╔══

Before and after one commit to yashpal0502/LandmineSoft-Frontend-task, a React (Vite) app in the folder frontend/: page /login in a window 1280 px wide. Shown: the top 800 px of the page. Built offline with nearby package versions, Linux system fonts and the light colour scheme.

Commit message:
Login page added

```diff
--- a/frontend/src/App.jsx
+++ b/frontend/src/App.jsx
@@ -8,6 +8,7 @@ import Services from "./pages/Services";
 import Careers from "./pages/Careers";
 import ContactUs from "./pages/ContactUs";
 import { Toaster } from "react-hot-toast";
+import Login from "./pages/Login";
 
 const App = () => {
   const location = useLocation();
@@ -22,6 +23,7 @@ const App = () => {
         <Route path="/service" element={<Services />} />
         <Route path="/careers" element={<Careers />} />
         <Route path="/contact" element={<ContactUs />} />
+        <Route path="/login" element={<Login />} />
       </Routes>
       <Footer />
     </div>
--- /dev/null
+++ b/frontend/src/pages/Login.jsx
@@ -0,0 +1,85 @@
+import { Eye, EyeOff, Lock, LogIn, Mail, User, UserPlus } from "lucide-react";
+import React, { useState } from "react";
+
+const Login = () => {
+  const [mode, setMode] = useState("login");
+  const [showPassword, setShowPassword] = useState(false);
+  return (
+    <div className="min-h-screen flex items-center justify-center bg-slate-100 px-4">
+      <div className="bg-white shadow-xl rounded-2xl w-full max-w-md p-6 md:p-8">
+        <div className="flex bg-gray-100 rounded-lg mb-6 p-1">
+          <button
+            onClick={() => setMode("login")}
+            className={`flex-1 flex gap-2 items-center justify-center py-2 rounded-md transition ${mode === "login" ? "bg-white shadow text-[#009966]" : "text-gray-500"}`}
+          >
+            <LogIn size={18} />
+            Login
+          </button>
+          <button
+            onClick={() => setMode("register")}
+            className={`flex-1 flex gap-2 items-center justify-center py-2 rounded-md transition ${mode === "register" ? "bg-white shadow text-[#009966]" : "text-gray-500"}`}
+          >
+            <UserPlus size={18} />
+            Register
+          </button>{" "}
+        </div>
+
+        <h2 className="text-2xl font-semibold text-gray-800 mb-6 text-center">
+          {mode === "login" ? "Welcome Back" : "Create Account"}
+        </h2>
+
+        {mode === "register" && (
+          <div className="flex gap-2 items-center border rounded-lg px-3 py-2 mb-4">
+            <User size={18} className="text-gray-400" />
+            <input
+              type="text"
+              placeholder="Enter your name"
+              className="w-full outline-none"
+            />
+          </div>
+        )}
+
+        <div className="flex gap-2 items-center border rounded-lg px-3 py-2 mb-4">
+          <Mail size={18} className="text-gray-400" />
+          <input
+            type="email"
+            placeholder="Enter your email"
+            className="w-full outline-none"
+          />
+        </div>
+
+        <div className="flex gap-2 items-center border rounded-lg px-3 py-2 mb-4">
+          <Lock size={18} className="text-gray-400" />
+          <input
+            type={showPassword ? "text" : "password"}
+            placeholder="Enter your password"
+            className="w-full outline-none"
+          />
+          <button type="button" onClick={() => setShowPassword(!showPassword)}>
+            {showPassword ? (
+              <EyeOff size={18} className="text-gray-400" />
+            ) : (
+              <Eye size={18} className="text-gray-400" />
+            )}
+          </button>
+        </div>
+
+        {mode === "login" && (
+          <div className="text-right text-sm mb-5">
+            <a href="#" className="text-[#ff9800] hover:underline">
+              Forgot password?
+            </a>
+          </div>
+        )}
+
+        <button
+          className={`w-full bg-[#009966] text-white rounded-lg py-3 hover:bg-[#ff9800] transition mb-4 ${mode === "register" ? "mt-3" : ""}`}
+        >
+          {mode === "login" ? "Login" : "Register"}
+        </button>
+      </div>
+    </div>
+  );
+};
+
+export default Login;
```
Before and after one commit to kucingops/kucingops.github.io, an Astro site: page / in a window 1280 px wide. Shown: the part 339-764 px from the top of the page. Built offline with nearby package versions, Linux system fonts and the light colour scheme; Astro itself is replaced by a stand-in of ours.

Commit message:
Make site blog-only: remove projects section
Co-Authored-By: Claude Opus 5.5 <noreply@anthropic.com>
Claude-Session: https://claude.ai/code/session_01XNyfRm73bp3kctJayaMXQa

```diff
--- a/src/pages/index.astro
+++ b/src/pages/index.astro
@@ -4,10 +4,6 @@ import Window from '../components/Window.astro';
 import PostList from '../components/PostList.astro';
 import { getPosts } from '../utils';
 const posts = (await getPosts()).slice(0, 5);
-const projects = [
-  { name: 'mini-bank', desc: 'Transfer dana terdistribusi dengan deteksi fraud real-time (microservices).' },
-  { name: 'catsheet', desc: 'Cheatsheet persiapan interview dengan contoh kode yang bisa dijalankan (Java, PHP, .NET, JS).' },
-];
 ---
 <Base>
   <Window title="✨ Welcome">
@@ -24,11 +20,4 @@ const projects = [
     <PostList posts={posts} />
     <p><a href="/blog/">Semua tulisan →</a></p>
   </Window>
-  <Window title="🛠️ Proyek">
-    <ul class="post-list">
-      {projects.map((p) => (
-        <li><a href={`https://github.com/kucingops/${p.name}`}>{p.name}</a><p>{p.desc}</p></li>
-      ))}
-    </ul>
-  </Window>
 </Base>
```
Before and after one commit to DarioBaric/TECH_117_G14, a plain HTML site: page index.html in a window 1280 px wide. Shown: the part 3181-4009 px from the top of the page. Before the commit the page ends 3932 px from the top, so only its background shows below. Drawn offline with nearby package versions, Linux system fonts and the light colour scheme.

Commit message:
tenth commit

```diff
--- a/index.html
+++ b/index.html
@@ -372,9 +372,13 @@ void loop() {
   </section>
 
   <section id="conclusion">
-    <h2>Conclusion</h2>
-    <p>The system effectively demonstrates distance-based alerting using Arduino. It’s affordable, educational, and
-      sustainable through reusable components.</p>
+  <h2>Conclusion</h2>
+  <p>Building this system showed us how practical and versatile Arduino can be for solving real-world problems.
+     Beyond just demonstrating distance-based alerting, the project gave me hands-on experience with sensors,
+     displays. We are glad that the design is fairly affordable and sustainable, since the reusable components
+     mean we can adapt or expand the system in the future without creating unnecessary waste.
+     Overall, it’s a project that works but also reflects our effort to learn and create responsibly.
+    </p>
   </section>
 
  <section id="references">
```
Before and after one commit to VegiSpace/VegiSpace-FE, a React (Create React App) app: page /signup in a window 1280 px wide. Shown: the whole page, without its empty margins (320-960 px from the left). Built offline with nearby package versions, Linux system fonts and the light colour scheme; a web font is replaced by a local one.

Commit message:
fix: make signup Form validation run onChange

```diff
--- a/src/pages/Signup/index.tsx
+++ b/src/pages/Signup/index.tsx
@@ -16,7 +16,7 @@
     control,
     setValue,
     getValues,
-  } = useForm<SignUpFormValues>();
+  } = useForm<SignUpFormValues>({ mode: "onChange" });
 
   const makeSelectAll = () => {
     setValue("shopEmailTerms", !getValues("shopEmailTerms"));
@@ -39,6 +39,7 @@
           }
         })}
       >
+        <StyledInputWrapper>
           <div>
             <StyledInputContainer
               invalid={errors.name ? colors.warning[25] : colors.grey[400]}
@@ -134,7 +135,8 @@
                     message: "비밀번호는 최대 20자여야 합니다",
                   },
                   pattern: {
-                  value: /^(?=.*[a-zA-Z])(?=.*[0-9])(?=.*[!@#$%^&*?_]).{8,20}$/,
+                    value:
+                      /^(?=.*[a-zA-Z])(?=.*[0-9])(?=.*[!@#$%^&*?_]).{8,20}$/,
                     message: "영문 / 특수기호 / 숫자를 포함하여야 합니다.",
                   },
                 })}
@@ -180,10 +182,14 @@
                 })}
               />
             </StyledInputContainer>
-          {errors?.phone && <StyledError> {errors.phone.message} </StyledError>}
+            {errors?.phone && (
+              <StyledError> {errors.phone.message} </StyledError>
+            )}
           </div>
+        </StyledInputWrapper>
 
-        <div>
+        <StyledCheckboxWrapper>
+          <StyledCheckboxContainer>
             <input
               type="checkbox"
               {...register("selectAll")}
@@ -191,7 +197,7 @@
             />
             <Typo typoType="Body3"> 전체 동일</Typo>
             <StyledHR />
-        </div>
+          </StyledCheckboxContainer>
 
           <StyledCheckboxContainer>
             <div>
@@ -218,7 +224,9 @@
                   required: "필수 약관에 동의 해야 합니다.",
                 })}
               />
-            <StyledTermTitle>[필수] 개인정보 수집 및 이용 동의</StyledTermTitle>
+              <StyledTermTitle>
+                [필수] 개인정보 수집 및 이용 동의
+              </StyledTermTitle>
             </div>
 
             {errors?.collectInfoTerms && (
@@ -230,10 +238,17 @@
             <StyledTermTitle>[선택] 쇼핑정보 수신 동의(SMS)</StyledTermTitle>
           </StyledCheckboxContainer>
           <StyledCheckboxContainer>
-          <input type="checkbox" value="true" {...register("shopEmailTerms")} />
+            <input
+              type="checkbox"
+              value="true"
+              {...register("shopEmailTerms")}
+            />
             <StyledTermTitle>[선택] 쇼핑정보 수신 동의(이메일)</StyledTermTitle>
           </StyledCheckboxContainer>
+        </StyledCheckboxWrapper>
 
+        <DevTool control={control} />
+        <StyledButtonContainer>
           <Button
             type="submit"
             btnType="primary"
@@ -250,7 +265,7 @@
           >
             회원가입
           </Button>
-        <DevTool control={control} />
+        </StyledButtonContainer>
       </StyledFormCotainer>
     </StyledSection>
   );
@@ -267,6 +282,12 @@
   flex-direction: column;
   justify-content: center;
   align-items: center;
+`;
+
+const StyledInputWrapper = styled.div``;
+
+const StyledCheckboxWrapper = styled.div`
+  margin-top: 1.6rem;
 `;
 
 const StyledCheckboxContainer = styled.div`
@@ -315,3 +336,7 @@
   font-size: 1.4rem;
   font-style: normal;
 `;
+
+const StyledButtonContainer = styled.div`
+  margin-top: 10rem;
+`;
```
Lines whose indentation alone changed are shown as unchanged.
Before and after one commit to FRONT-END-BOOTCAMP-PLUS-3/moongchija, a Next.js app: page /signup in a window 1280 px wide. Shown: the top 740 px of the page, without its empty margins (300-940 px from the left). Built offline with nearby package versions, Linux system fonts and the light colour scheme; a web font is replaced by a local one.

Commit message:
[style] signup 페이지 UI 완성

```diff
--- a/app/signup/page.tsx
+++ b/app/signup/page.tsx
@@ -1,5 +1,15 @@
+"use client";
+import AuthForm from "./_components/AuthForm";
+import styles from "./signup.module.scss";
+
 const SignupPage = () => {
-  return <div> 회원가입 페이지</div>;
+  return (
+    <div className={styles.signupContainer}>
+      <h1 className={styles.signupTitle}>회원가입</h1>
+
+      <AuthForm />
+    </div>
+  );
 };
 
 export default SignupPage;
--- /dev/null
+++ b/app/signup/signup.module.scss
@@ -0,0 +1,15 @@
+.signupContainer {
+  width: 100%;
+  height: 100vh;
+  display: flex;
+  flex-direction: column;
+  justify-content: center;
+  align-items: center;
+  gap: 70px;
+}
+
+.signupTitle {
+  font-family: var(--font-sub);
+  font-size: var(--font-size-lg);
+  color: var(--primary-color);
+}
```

╚══

* **Exercise details**
In the entries above, count the lines that include "full" and write nothing but that number.

* **Task result**
5